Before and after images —
######

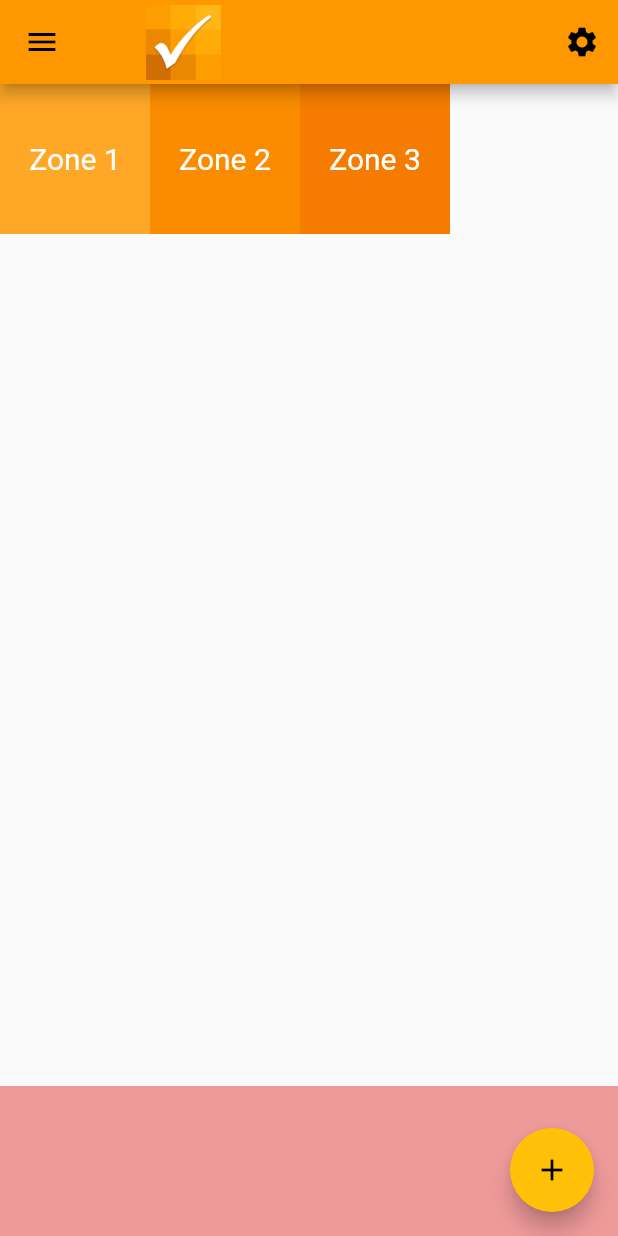
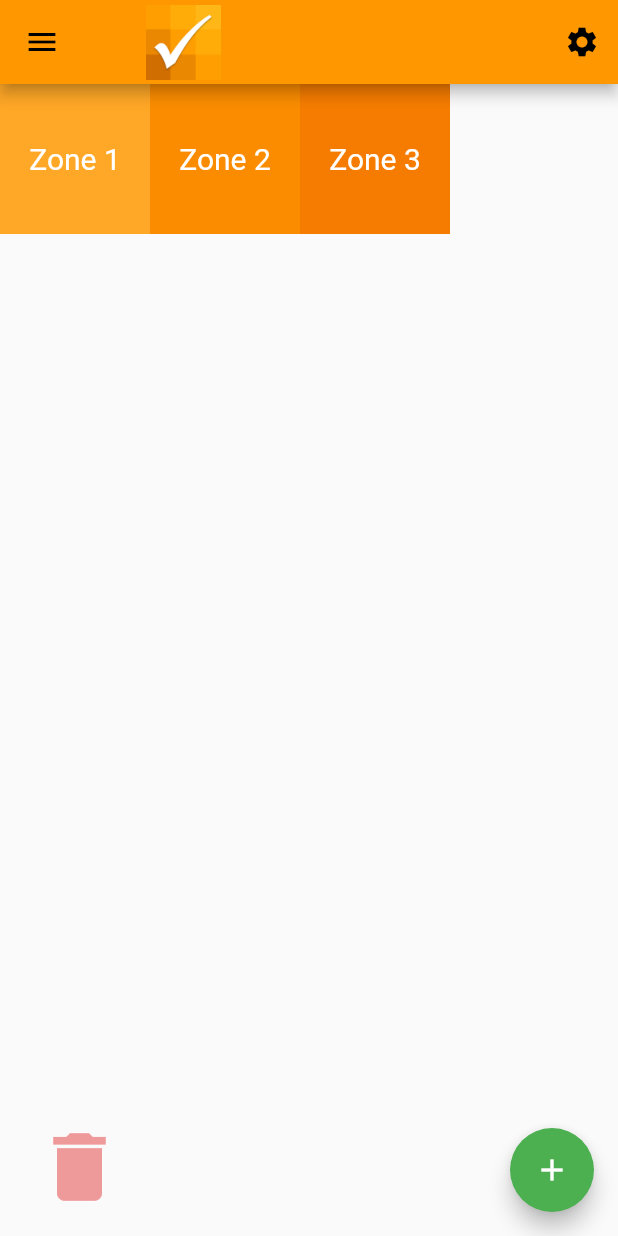
Before and after one commit to olafkotur/checked, a Flutter app: the Home screen opened directly, on a phone screen of 412 x 824 dp. Run offline on Flutter 3.47's test engine with Material 2 defaults, Android fonts, the phone set to English and light mode, and no system bars.

Commit message:
Add delete button icon and functionality

```diff
--- a/checked_mobile_application/lib/screens/home.dart
+++ b/checked_mobile_application/lib/screens/home.dart
@@ -61,16 +61,31 @@ class _HomeState extends State<Home> {
             left: 0.0,
             bottom: 0.0,
             child: DragTarget(
+              onAccept: (Color color) {
+                deletedColor = Colors.red[400];
+              },
               builder: (
                 BuildContext context,
                 List<dynamic> accepted,
                 List<dynamic> rejected,
               ) {
                 return Container(
-                  width: 500.0,
-                  height: 100.0,
-                  decoration: BoxDecoration(
-                    color: accepted.isEmpty ? deletedColor : Colors.red[400],
+                  width: 300.0,
+                  height: 120.0,
+                  child: Row(
+                    mainAxisAlignment: MainAxisAlignment.start,
+                    children: <Widget>[
+                      Padding(
+                        padding: const EdgeInsets.only(left: 15.0),
+                        child: IconButton(
+                          icon: Icon(
+                            Icons.delete,
+                            color: accepted.isEmpty ? deletedColor : Colors.red[400],
+                            size: 60.0,
+                          ),
+                        ),
+                      ),
+                    ],
                   ),
                 );
               },
@@ -80,8 +95,12 @@ class _HomeState extends State<Home> {
       ),
       floatingActionButton: FloatingActionButton(
         onPressed: (){},
+        backgroundColor: Colors.green,
         tooltip: 'Add a new zone',
-        child: Icon(Icons.add),
+        child: Icon(
+          Icons.add,
+          color: Colors.white,
+          ),
       ),
     );
   }
@@ -129,7 +148,6 @@ class _DragBoxState extends State<DragBox> {
             ),
           ),
         ),
-
         onDraggableCanceled: (velocity, offset) {
           setState(() {
             position = offset;
```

######

TASK TO COMPLETE — Without copying any picture, write out the entries exactly.

ANSWER BELOW —
Before and after one commit to olafkotur/checked, a Flutter app: the Home screen opened directly, on a phone screen of 412 x 824 dp. Run offline on Flutter 3.47's test engine with Material 2 defaults, Android fonts, the phone set to English and light mode, and no system bars.

Commit message:
Add delete button icon and functionality

```diff
--- a/checked_mobile_application/lib/screens/home.dart
+++ b/checked_mobile_application/lib/screens/home.dart
@@ -61,16 +61,31 @@ class _HomeState extends State<Home> {
             left: 0.0,
             bottom: 0.0,
             child: DragTarget(
+              onAccept: (Color color) {
+                deletedColor = Colors.red[400];
+              },
               builder: (
                 BuildContext context,
                 List<dynamic> accepted,
                 List<dynamic> rejected,
               ) {
                 return Container(
-                  width: 500.0,
-                  height: 100.0,
-                  decoration: BoxDecoration(
-                    color: accepted.isEmpty ? deletedColor : Colors.red[400],
+                  width: 300.0,
+                  height: 120.0,
+                  child: Row(
+                    mainAxisAlignment: MainAxisAlignment.start,
+                    children: <Widget>[
+                      Padding(
+                        padding: const EdgeInsets.only(left: 15.0),
+                        child: IconButton(
+                          icon: Icon(
+                            Icons.delete,
+                            color: accepted.isEmpty ? deletedColor : Colors.red[400],
+                            size: 60.0,
+                          ),
+                        ),
+                      ),
+                    ],
                   ),
                 );
               },
@@ -80,8 +95,12 @@ class _HomeState extends State<Home> {
       ),
       floatingActionButton: FloatingActionButton(
         onPressed: (){},
+        backgroundColor: Colors.green,
         tooltip: 'Add a new zone',
-        child: Icon(Icons.add),
+        child: Icon(
+          Icons.add,
+          color: Colors.white,
+          ),
       ),
     );
   }
@@ -129,7 +148,6 @@ class _DragBoxState extends State<DragBox> {
             ),
           ),
         ),
-
         onDraggableCanceled: (velocity, offset) {
           setState(() {
             position = offset;
```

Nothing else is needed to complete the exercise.